This study examines Integrated Offender Management (IOM) and the level of Third Sector involvement across four pioneer sites in England. It was commissioned by the National Offender Management Service and was undertaken by Nacro between December 2008 and February 2009. The four pioneer sites where the Integrated Offender Management projects are operational include: Lancashire; London; Nottinghamshire; and West Yorkshire.
The aims of the study are to:
- Assess the level of engagement between the pioneer sites and Third Sector Agencies and provide a baseline of engagement.
- Identify barriers to Third Sector engagement and strategies to address them.
- Provide recommendations for the future working of IOM projects with Third Sector Agencies.
The study found that Third Sector Agencies were involved in varying levels across the four areas. We have divided the levels of engagement of the Third Sector in relation to service delivery, operational management and strategic oversight.
There was Third Sector involvement in IOM service delivery at three of the four study projects. TSAs were involved in service delivery in three ways:
- Delivery partners – as an integral part of the IOM: co-working with statutory, third and private sector agencies; co-located with these agencies in the same office; and through the sharing of relevant intelligence and other data between these agencies.
- Referral partners – these were TSAs which operated as delivery partners within the IOM but which also had an additional role, delivering services outside of the IOM, which the IOM referred clients to. Because these TSAs were delivery partners within the IOM, they had a closer relationship and enjoyed a greater level of exchange with the IOM than TSAs who were referral agencies.
- Referral agencies – these were TSAs that received referrals from the IOM. While they had some understanding of the IOM, they were less closely involved than referral partners.
There was Third Sector representation on the project steering groups at three of the four study areas. In two of these areas there was a direct link between the TSAs involved in the IOM and the steering group. In one area TSA representation came solely from IOM delivery partners, in the other from IOM delivery partners and a referral agency.

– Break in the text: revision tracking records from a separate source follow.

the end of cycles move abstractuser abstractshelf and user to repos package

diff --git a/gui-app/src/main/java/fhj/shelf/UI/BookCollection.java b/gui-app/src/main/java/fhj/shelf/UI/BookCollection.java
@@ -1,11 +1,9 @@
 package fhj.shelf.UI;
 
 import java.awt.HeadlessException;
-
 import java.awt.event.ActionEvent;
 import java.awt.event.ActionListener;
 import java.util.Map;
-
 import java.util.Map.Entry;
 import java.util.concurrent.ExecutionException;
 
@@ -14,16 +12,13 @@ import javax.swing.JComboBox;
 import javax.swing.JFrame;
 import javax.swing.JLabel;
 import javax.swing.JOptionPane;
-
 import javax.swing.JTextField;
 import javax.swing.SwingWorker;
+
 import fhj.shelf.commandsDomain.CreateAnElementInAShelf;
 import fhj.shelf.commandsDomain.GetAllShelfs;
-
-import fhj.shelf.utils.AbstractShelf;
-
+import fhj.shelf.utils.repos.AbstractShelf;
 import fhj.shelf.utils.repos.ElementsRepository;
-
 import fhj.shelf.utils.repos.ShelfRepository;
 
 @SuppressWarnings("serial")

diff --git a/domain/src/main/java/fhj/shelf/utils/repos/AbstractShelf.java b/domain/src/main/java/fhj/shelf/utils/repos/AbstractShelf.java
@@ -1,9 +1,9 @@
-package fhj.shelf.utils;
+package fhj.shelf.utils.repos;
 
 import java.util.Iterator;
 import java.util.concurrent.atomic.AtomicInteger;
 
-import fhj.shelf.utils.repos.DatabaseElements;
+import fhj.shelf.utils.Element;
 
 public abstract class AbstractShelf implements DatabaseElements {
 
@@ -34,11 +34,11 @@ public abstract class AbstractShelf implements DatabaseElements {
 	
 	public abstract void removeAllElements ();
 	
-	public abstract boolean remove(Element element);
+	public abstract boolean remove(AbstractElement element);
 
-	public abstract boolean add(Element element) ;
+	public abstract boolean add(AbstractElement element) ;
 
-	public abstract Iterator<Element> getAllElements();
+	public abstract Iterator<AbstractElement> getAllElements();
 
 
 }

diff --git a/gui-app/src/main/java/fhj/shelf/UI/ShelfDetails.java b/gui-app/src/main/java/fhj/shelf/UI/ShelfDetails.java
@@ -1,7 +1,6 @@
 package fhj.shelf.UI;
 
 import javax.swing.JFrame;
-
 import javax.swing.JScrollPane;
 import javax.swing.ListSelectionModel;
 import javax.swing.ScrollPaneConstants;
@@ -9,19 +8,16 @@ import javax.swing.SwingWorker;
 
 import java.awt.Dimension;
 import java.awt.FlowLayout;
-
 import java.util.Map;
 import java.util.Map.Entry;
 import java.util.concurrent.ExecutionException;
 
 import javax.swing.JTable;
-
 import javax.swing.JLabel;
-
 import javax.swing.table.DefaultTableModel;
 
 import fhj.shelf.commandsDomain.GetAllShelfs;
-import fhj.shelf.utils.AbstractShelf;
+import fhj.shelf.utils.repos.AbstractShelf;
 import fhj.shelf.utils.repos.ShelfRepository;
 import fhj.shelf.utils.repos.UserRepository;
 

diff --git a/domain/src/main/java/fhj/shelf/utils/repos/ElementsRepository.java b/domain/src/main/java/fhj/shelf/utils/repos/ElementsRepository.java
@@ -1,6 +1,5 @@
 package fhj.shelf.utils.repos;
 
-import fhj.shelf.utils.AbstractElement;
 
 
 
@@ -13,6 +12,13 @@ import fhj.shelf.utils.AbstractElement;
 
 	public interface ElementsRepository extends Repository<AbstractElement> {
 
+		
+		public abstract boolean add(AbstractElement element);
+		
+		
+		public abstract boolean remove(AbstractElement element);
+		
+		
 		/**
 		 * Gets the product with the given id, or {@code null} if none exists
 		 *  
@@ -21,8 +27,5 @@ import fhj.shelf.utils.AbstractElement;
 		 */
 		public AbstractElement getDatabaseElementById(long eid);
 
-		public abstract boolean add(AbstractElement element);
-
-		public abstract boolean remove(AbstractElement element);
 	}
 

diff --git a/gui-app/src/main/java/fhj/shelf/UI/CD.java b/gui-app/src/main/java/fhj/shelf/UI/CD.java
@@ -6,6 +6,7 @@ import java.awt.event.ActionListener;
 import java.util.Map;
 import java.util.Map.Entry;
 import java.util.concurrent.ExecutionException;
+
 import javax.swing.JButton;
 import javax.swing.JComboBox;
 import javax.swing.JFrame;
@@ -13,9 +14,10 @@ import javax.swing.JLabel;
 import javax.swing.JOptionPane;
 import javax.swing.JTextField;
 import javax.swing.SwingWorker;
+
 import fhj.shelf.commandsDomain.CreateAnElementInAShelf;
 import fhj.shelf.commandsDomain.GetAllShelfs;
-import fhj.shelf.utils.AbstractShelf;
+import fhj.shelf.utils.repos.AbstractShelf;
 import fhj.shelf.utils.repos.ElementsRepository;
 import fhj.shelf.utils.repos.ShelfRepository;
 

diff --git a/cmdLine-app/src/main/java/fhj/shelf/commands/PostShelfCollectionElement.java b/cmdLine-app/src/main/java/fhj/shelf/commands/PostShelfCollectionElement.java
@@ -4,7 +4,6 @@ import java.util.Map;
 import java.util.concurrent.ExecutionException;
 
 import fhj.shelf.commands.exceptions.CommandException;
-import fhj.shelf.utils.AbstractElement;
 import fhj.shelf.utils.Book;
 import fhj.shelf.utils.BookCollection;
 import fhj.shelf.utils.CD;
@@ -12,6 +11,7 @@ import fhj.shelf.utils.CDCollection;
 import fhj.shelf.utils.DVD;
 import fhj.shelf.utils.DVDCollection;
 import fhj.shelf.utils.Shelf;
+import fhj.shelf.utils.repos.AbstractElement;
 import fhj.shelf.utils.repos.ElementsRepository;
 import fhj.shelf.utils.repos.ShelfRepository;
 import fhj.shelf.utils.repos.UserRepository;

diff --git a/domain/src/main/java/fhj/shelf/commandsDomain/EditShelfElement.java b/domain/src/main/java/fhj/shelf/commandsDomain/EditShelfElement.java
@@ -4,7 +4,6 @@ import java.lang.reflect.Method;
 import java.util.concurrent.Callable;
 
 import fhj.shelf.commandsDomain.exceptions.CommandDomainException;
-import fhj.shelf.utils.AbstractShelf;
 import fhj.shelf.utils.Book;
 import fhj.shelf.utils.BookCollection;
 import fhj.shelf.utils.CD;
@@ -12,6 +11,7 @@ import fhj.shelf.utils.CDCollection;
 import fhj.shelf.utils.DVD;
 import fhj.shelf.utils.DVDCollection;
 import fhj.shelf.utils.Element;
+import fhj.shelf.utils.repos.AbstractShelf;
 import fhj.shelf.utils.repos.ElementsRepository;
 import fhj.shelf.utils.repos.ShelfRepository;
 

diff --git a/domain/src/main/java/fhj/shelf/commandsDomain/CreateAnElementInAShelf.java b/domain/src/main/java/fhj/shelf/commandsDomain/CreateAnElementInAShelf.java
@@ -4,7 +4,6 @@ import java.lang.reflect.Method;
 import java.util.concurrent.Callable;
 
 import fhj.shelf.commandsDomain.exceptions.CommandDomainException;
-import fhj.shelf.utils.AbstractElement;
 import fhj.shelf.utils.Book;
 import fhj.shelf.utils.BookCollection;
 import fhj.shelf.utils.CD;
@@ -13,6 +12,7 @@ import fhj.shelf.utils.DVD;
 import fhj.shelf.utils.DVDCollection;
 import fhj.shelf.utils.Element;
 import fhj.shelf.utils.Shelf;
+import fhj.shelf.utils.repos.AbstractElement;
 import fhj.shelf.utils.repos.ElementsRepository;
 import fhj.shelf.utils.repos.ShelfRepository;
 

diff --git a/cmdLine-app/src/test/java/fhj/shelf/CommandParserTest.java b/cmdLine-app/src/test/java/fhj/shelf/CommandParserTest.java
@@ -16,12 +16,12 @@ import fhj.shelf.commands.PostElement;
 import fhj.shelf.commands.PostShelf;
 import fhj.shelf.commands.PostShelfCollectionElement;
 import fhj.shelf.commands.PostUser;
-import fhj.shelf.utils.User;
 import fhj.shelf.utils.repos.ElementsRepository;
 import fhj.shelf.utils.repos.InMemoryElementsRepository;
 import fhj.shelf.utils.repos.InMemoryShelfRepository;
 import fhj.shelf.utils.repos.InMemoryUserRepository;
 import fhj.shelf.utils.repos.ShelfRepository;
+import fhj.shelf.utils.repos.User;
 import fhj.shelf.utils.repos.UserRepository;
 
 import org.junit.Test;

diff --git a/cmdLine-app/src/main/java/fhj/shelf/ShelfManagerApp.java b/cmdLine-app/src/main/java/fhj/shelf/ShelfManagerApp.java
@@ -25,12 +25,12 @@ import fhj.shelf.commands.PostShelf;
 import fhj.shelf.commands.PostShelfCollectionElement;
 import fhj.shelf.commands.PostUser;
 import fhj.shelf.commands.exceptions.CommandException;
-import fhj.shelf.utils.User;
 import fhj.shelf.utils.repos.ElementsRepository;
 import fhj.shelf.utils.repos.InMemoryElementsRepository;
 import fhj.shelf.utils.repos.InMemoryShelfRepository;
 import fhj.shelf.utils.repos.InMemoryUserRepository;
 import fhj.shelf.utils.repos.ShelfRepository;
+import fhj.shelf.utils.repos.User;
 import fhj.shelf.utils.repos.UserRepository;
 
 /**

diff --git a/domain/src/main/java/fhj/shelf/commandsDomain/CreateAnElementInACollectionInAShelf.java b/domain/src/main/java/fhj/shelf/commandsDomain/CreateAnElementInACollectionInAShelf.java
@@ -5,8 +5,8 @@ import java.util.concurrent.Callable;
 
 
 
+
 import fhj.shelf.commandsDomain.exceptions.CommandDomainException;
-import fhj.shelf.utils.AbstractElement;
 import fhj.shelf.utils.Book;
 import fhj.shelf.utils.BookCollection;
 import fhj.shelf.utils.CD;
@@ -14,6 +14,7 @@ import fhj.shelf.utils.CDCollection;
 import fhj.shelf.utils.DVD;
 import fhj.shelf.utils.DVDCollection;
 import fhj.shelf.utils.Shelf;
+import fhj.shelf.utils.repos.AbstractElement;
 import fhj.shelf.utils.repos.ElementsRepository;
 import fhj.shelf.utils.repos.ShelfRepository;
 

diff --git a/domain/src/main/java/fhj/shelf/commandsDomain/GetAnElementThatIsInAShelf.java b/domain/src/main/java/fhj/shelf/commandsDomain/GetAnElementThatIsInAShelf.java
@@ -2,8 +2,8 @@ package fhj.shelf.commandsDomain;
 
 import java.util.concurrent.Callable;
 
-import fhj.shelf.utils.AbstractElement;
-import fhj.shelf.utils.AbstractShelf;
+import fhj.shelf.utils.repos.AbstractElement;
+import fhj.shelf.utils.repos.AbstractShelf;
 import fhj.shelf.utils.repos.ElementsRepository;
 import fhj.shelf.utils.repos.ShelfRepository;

In one area there was TSA involvement at the steering group, from representatives of groups that represented community interests. However, there was no direct involvement from TSAs that were acting as referral agencies for the IOM.
Strategic oversight for the IOMs operated in the following ways across the pioneer sites:
- Local oversight – in the form of links between the IOM steering group and the Crime and Disorder Reduction Partnership (CDRP) for the local authority area(s) where the study project was located.
- Pioneer site oversight – in the form of groups that had oversight of a number of IOM projects (including the study projects) across the pioneer site area, generally the county or in London across the whole of the city.
- County wide strategic oversight – the pioneer site groups reported to countywide or London wide Criminal Justice Board.
In relation to these tiers of strategic oversight TSA engagement was less well considered than for service delivery and operational management. As a consequence it was inconsistent and not ‘joined up’.
Variations in TSA engagement
The variation in Third Sector engagement between the IOM projects was due to:
- The way in which the IOM developed.
- The strength of the drivers and facilitators for that engagement for both statutory and Third Sector Agencies.
- The composition of the local service provider market and the services they offered in relation to reducing re-offending pathways.
- Commissioning and procurement.
Barriers to engagement
There were a series of barriers to the engagement of Third Sector Agencies, many of which apply to the sector generally, such as funding and resource shortages, short term contracts and a lack of capacity to respond to commissioning opportunities.